=== Section Start ===

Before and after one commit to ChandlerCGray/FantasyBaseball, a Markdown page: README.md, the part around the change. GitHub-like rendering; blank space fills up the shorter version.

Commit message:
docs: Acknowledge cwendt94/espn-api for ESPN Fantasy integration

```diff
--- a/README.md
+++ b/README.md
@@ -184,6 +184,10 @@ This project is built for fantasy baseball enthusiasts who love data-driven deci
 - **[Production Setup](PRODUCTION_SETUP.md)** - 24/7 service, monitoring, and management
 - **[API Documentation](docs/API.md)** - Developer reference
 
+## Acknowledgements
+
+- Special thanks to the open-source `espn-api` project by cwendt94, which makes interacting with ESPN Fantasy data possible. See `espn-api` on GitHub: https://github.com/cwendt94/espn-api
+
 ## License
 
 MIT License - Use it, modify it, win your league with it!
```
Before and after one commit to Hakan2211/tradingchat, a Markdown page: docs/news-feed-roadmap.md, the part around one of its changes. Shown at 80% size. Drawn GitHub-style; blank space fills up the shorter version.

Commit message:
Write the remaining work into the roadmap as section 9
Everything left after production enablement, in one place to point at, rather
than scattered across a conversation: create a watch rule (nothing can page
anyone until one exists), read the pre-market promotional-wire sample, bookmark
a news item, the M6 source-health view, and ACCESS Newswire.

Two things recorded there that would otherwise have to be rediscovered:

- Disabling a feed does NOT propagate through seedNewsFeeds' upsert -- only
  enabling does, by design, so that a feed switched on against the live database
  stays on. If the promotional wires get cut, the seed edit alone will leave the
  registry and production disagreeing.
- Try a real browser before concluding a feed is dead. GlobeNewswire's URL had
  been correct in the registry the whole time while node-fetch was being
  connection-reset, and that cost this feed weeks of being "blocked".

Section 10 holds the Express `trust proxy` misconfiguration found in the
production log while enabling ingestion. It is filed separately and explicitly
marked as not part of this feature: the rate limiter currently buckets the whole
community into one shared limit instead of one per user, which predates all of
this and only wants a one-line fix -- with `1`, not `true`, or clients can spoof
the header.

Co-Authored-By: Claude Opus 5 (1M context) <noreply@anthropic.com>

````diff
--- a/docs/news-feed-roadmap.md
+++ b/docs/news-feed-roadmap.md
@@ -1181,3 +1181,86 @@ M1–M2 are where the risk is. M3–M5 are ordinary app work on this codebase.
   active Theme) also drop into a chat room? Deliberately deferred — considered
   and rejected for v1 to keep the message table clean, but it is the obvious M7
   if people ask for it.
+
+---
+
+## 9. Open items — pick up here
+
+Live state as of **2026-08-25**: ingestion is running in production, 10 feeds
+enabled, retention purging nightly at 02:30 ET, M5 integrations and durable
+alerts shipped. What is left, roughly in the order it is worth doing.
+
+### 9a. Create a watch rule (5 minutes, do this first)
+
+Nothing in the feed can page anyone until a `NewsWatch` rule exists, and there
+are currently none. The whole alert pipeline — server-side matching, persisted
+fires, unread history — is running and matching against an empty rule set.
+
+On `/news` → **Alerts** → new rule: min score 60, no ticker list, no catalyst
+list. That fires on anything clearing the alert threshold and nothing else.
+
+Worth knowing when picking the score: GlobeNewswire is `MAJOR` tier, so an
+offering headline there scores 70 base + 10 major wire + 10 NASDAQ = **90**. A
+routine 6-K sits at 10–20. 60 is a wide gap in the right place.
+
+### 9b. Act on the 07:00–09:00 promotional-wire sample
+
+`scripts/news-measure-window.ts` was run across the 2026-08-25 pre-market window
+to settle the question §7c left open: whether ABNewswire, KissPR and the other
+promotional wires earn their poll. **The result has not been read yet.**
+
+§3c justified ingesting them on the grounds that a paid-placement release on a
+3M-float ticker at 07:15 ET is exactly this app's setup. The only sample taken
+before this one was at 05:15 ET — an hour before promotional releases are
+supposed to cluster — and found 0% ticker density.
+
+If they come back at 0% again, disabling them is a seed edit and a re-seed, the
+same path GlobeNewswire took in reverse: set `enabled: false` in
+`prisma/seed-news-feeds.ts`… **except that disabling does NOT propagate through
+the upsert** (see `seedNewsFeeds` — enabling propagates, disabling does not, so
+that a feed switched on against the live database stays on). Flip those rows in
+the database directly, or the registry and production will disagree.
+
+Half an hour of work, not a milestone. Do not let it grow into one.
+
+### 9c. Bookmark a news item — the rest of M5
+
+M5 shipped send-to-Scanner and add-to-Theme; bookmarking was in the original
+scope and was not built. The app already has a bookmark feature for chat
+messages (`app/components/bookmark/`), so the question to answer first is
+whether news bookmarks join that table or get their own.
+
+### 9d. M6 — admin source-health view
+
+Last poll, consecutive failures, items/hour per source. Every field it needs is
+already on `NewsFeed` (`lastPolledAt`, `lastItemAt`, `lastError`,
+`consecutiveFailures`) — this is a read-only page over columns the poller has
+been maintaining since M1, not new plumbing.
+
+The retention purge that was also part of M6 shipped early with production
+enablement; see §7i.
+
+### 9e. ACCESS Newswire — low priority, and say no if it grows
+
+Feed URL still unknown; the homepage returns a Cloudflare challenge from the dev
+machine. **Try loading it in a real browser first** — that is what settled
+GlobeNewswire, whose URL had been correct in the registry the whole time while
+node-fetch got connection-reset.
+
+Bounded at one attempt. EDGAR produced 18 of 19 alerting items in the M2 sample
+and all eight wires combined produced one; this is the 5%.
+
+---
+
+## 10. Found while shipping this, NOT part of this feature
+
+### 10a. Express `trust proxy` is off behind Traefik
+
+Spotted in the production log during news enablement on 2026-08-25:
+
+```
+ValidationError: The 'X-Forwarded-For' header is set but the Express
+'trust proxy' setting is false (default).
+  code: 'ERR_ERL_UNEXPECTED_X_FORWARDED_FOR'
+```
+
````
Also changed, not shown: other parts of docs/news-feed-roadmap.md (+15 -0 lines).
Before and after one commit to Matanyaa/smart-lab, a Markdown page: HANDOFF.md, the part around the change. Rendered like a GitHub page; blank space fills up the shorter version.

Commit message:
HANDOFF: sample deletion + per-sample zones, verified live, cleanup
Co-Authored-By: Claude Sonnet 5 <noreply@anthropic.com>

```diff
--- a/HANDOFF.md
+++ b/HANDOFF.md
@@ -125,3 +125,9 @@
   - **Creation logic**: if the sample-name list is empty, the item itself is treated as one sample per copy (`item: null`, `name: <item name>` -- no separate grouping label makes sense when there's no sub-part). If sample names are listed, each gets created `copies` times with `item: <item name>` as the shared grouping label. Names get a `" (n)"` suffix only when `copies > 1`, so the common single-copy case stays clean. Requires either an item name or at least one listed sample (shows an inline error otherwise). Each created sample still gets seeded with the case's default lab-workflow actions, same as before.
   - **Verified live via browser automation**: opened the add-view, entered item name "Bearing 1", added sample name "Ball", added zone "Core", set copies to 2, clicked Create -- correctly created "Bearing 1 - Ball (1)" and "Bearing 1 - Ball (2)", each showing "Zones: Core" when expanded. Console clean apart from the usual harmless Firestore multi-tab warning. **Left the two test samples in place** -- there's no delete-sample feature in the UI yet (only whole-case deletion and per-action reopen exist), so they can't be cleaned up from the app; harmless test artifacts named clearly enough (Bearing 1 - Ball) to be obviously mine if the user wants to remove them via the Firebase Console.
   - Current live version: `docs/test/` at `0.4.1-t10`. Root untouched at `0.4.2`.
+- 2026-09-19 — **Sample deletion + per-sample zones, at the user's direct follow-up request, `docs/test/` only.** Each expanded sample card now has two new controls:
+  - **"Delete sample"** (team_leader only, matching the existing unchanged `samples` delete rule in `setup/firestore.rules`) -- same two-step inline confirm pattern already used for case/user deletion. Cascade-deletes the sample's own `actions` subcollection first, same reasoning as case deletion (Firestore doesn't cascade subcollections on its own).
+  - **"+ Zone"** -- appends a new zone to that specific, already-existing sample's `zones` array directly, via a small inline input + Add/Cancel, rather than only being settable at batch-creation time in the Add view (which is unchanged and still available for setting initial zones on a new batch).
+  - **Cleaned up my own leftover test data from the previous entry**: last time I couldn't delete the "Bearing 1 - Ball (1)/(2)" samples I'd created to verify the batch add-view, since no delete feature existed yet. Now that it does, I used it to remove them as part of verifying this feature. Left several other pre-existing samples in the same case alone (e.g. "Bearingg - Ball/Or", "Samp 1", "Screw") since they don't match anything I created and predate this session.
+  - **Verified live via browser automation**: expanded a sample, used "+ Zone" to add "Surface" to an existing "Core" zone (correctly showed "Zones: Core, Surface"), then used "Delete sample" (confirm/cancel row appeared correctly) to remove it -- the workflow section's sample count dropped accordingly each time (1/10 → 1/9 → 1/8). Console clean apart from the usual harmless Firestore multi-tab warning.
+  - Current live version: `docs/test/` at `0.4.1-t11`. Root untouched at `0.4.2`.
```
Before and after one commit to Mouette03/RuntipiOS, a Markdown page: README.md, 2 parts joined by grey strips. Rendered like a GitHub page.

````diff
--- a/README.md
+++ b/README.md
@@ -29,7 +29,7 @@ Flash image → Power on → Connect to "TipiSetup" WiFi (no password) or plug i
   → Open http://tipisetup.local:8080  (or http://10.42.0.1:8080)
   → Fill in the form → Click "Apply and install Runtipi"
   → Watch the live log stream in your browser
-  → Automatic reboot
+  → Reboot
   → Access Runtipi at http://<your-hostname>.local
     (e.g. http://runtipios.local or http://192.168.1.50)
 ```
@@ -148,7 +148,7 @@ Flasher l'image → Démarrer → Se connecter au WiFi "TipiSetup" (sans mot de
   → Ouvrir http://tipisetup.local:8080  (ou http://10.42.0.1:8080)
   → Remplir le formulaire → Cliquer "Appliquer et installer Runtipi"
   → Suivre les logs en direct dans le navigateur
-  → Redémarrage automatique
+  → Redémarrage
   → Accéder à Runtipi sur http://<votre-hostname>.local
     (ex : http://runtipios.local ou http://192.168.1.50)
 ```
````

=== Section End ===

_Problem statement_. Starting with the line that holds "docs: Acknowledge cwendt94/espn-api" and ending with the line that holds "been correct in the registry the whole time while node-fetch", retype every line in the data above exactly, and nothing else.

_Task result_.
docs: Acknowledge cwendt94/espn-api for ESPN Fantasy integration

```diff
--- a/README.md
+++ b/README.md
@@ -184,6 +184,10 @@ This project is built for fantasy baseball enthusiasts who love data-driven deci
 - **[Production Setup](PRODUCTION_SETUP.md)** - 24/7 service, monitoring, and management
 - **[API Documentation](docs/API.md)** - Developer reference
 
+## Acknowledgements
+
+- Special thanks to the open-source `espn-api` project by cwendt94, which makes interacting with ESPN Fantasy data possible. See `espn-api` on GitHub: https://github.com/cwendt94/espn-api
+
 ## License
 
 MIT License - Use it, modify it, win your league with it!
```
Before and after one commit to Hakan2211/tradingchat, a Markdown page: docs/news-feed-roadmap.md, the part around one of its changes. Shown at 80% size. Drawn GitHub-style; blank space fills up the shorter version.

Commit message:
Write the remaining work into the roadmap as section 9
Everything left after production enablement, in one place to point at, rather
than scattered across a conversation: create a watch rule (nothing can page
anyone until one exists), read the pre-market promotional-wire sample, bookmark
a news item, the M6 source-health view, and ACCESS Newswire.

Two things recorded there that would otherwise have to be rediscovered:

- Disabling a feed does NOT propagate through seedNewsFeeds' upsert -- only
  enabling does, by design, so that a feed switched on against the live database
  stays on. If the promotional wires get cut, the seed edit alone will leave the
  registry and production disagreeing.
- Try a real browser before concluding a feed is dead. GlobeNewswire's URL had
  been correct in the registry the whole time while node-fetch was being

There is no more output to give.